Supporters of the Islamist Hizb ut-Tahrir movement attend a rally in Simferopol, the administrative centre of Crimea in southern Ukraine
Supporters of the Islamist Hizb ut-Tahrir movement attend a rally in Simferopol, the administrative centre of Crimea in southern Ukraine in December 2013Reuters

Authorities of Russia's Republic of Tatarstan have arrested eight members of the London-based Islamic sect Hizb ut-Tahrir on terrorism charges.

Russia's Federal Security Service, the FSB, said they found a lot of propaganda material, including printed material and electronic texts with "extremist content" at 20 places linked to the suspects. It added that the eight were involved in recruiting Muslims in the region to engage in "attempted coups in Syria, Egypt, Uzbekistan, Kyrgyzstan and other countries".

Hizb ut-Tahrir al-Islami, or Islamic Party of Liberation, is considered a terrorist organisation in many countries, including Russia, which banned its activities in 2003 under Supreme Court decision. The Sunni group, which was founded in 1953 in Jerusalem by a Palestinian scholar and judge, is active in 45 countries with a membership of about one million.

It mainly seeks to establish a global caliphate of Muslims governed by sharia law with an elected caliph. Some Hizb ut-Tahrir members have openly encouraged young Muslims to go and join Isis to achieve the Islamic caliphate. But the official line is to operate through non-violent means to overthrow governments and make them become wilaya or administrative province of the caliphate. The organisation operates freely in the US and the UK.

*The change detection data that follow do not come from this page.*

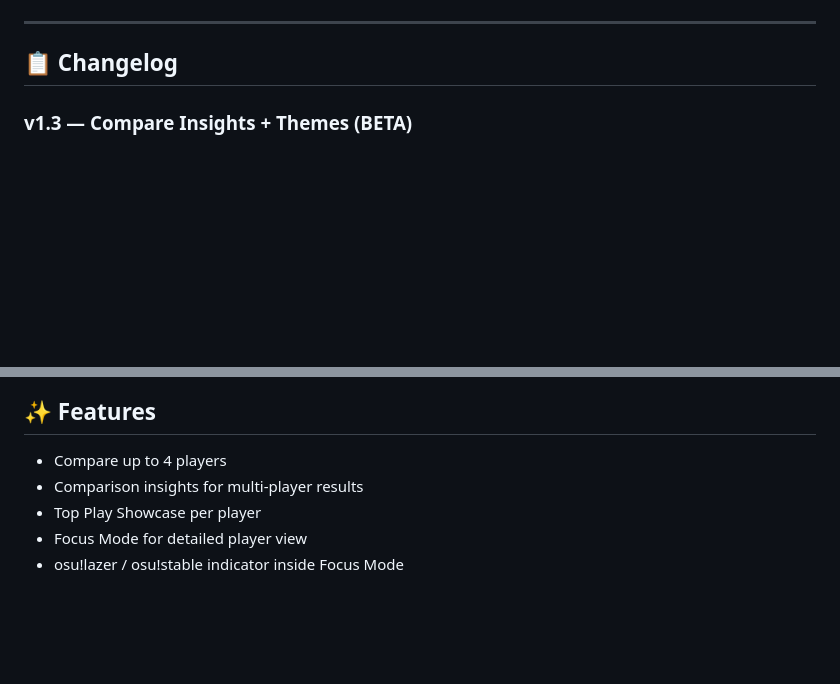
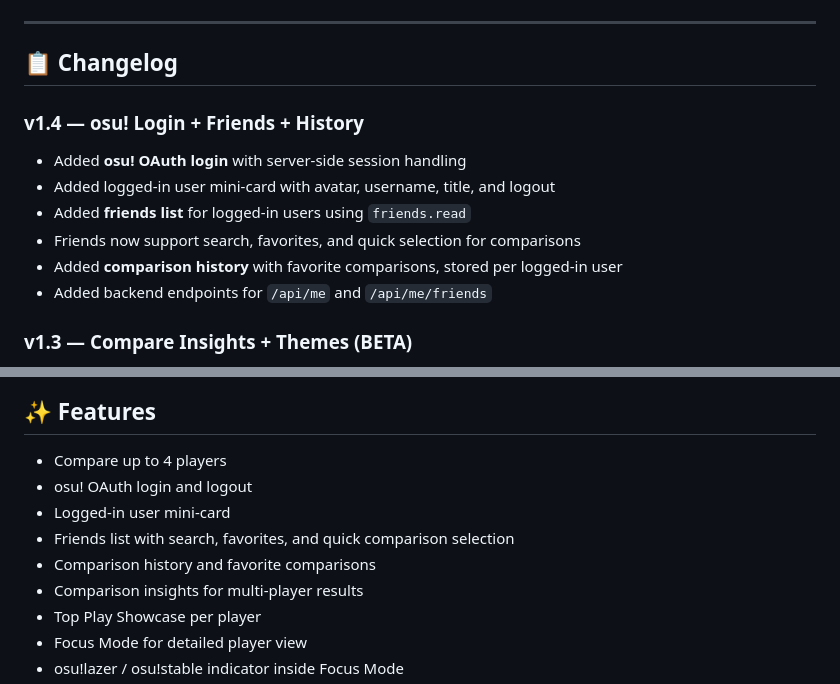
Before and after one commit to xmanusaddy/osuforfellas-comparation, a Markdown page: README.md, 2 parts joined by grey strips. Rendered like a GitHub page; blank space fills up the shorter version.

Commit message:
updating README.md with the new stuff

```diff
--- a/README.md
+++ b/README.md
@@ -5,6 +5,14 @@ A simple but clean way to compare osu! players stats — built for me and my fri
 ---
 
 ## 📋 Changelog
+
+### v1.4 — osu! Login + Friends + History
+- Added **osu! OAuth login** with server-side session handling
+- Added logged-in user mini-card with avatar, username, title, and logout
+- Added **friends list** for logged-in users using `friends.read`
+- Friends now support search, favorites, and quick selection for comparisons
+- Added **comparison history** with favorite comparisons, stored per logged-in user
+- Added backend endpoints for `/api/me` and `/api/me/friends`
 
 ### v1.3 — Compare Insights + Themes (BETA)
 - Added a new **comparison insights** strip for 2-4 players: PP lead, best accuracy, play count, and best top play
@@ -77,6 +85,10 @@ So instead of checking profiles one by one… I just built this.
 ## ✨ Features
 
 * Compare up to 4 players
+* osu! OAuth login and logout
+* Logged-in user mini-card
+* Friends list with search, favorites, and quick comparison selection
+* Comparison history and favorite comparisons
 * Comparison insights for multi-player results
 * Top Play Showcase per player
 * Focus Mode for detailed player view
```
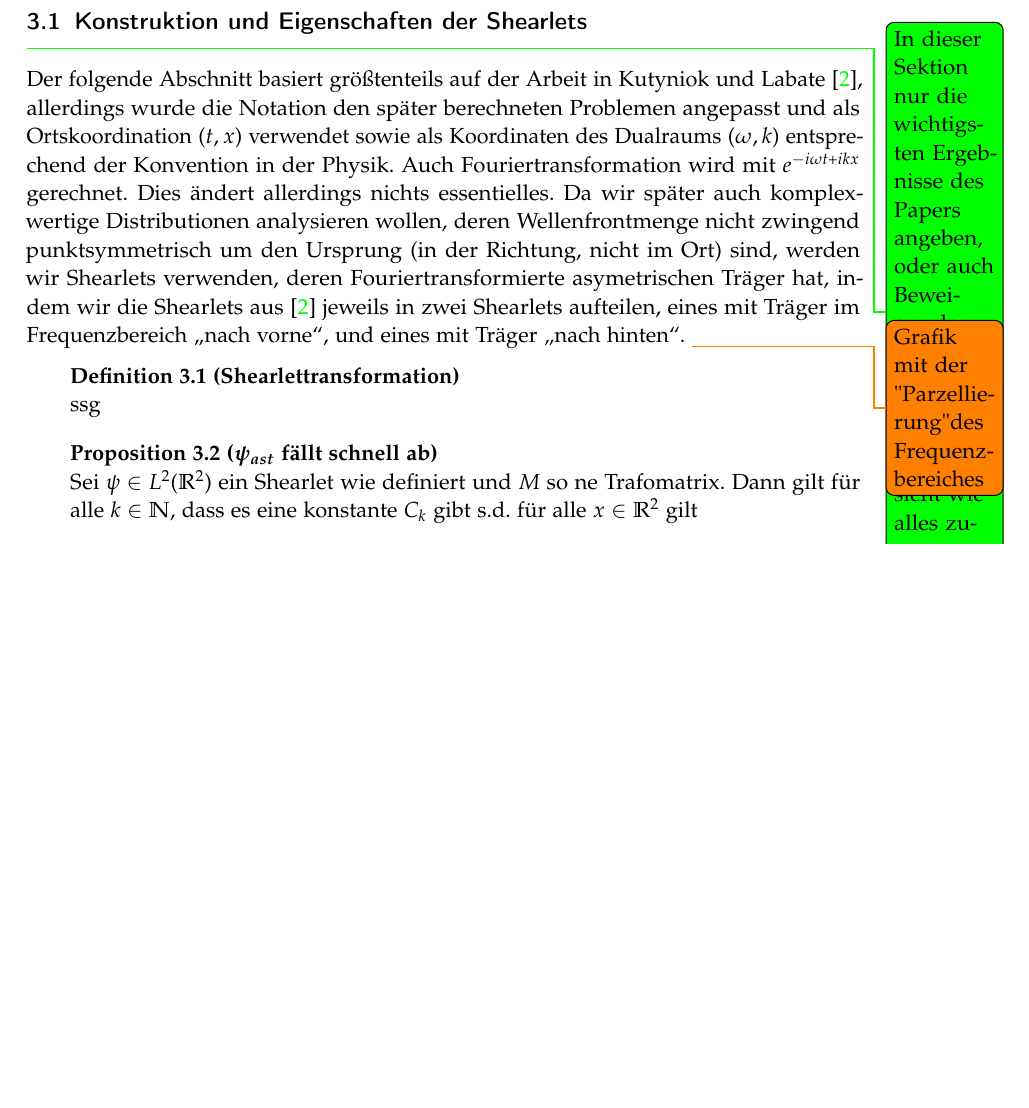
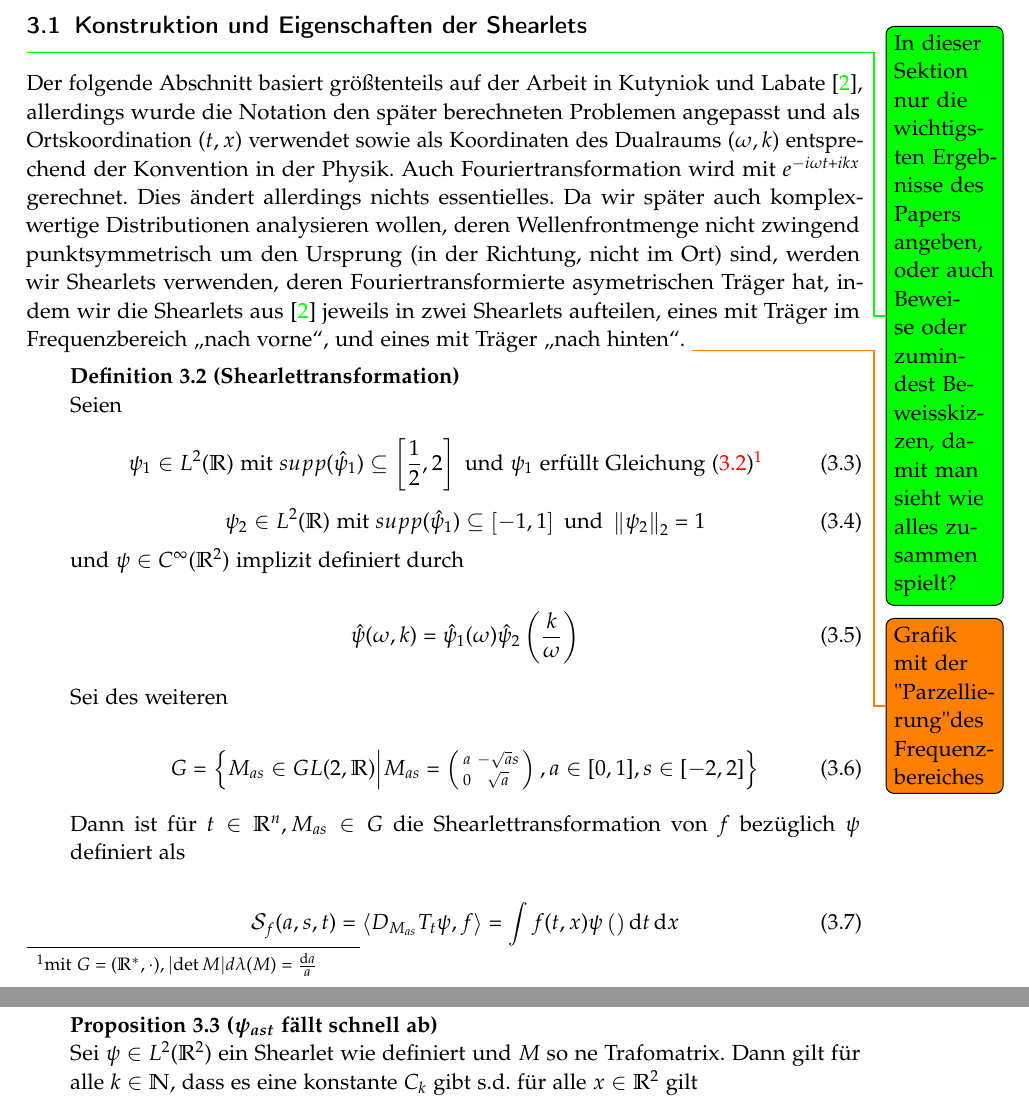
Before and after one commit to jlbosse/Bachelorarbeit, a LaTeX paper (Aufschrieb/main.tex, which reads Aufschrieb/shearlets.tex, Aufschrieb/thesisstyle.sty): part of page 4 of 29 before the commit and two parts of pages 4 and 5 of 30 after it, the two joined at a grey line, cut so that both start at the same text, the shorter picture padded with empty space. Compiled offline with pdfLaTeX.

Commit message:
geändert:       Aufschrieb/main.aux 	geändert:       Aufschrieb/main.bbl 	geändert:       Aufschrieb/main.blg 	geändert:       Aufschrieb/main.tex 	geändert:       Aufschrieb/shearlets.tex 	geändert:       Aufschrieb/thesisstyle.sty

```diff
--- a/Aufschrieb/shearlets.tex
+++ b/Aufschrieb/shearlets.tex
@@ -81,8 +93,47 @@ Jetzt also in mehr Details zur Konstruktion der Shearlets und deren Eigenschafte
 Der folgende Abschnitt basiert größtenteils auf der Arbeit in \textcite{Kutyniok2008}, allerdings wurde die Notation den später berechneten Problemen angepasst und als Ortskoordination $(t,x)$ verwendet sowie als Koordinaten des Dualraums $(\omega, k)$ entsprechend der Konvention in der Physik. Auch Fouriertransformation wird mit $e^{-i\omega t + ikx}$ gerechnet. Dies ändert allerdings nichts essentielles. Da wir später auch komplexwertige Distributionen analysieren wollen, deren Wellenfrontmenge nicht zwingend punktsymmetrisch um den Ursprung (in der Richtung, nicht im Ort) sind, werden wir Shearlets verwenden, deren Fouriertransformierte asymetrischen Träger hat, indem wir die Shearlets aus \cite{Kutyniok2008} jeweils in zwei Shearlets aufteilen, eines mit Träger im Frequenzbereich "`nach vorne"', und eines mit Träger "`nach hinten"'. \todo{Grafik mit der "Parzellierung" des Frequenzbereiches}
 
 \begin{definition}[Shearlettransformation]
-ssg
+Seien
+% \begin{dgroup*}
+\begin{equation}
+    \psi_1 \in L^2(\mathbb{R})
+            \textrm{ mit }supp(\hat\psi_1) \subseteq \left[\frac{1}{2},2\right]
+            \textrm{ und } \psi_1 \textrm{ erfüllt \cref{eq:admissibility criterion}}
+            \footnote{mit $G = (\mathbb{R}^*, \cdot), |\det M| d \lambda(M) = \frac{\d a}{a}$}
+\end{equation}
+\begin{equation}
+    \psi_2 \in L^2(\mathbb{R})
+            \textrm{ mit } supp(\hat\psi_1) \subseteq \left[-1,1\right]
+            \textrm{ und } \left\Vert\psi_2 \right\Vert_2 = 1
+\end{equation}
+% \end{dgroup*}
+und $\psi \in C^\infty(\mathbb{R}^2)$ implizit definiert durch
+
+\begin{equation}
+    \hat \psi(\omega,k) = \hat\psi_1(\omega) \hat \psi_2 \left(\frac{k}{\omega}\right)
+\end{equation}
+
+Sei des weiteren
+
+\begin{equation}
+    G = \left\{M_{as} \in GL(2,\mathbb{R}) \Big | M_{as} = \left(\begin{smallmatrix}
+        a & -\sqrt a s \\ 0 & \sqrt a
+    \end{smallmatrix}\right)
+    , a \in [0,1], s \in [-2,2]
+    \right\}
+\end{equation}
+
+Dann ist für $t \in \mathbb{R}^n, M_{as} \in G$ die Shearlettransformation von $f$ bezüglich $\psi$ definiert als
+
+\begin{equation}
+    \mathcal{S}_f(a,s,t) =
+    \left\langle D_{M_{as}}T_t\psi, f
+    \right\rangle
+    = \int f(t,x) \psi\left(\right) \d t \d x
+\end{equation}
+
 \end{definition}
+
 
 % section konstruktion_und_eigenschaften_der_shearlets (end)
 
--- a/Aufschrieb/thesisstyle.sty
+++ b/Aufschrieb/thesisstyle.sty
@@ -120,6 +108,15 @@
 }
 \addtokomafont{subsubsection}{\subsectionuline}
 
+% \let\emph\relax % there's no \RedeclareTextFontCommand
+% \DeclareTextFontCommand{\emph}{\itshape\em}
+
+\makeatletter
+\DeclareRobustCommand{\em}{%
+  \@nomath\em \if b\expandafter\@car\f@series\@nil
+  \normalfont \else \itshape \fi}
+\makeatother
+
 % -----------------------------------------------------------------------------
 % % Other stuff
 % -----------------------------------------------------------------------------
```
Also changed, not shown: Aufschrieb/main.tex (+1 -0 lines), Aufschrieb/main.bbl, Aufschrieb/shearlets.tex (16 more changed lines), Aufschrieb/thesisstyle.sty (12 more changed lines), 2 other files.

A 2003 Newsnight investigation discovered that the group's website promoted racism and anti-Semitic hatred, "calling suicide bombers martyrs and urging Muslims to kill Jews".

In a recent interview with Australian ABC network, Hizb ut-Tahrir spokesman Wassim Doureihi dodged questions about Isis and refused to condemn beheadings.

Australian PM Tony Abbott labelled the group "un-Islamic" and "un-Australian" after the interview. "Hizb ut-Tahrir is an organisation with an ideology which justifies terrorism and that's why I say it's un-Australian," he told Fairfax Radio on Thursday.

"It's also un-Islamic, because no respectable Muslim should have these views."

The organisation has not been banned because there are no evidence it engages in terrorism. New laws that are to be approved by the end of the year should make promotion of terrorism illegal.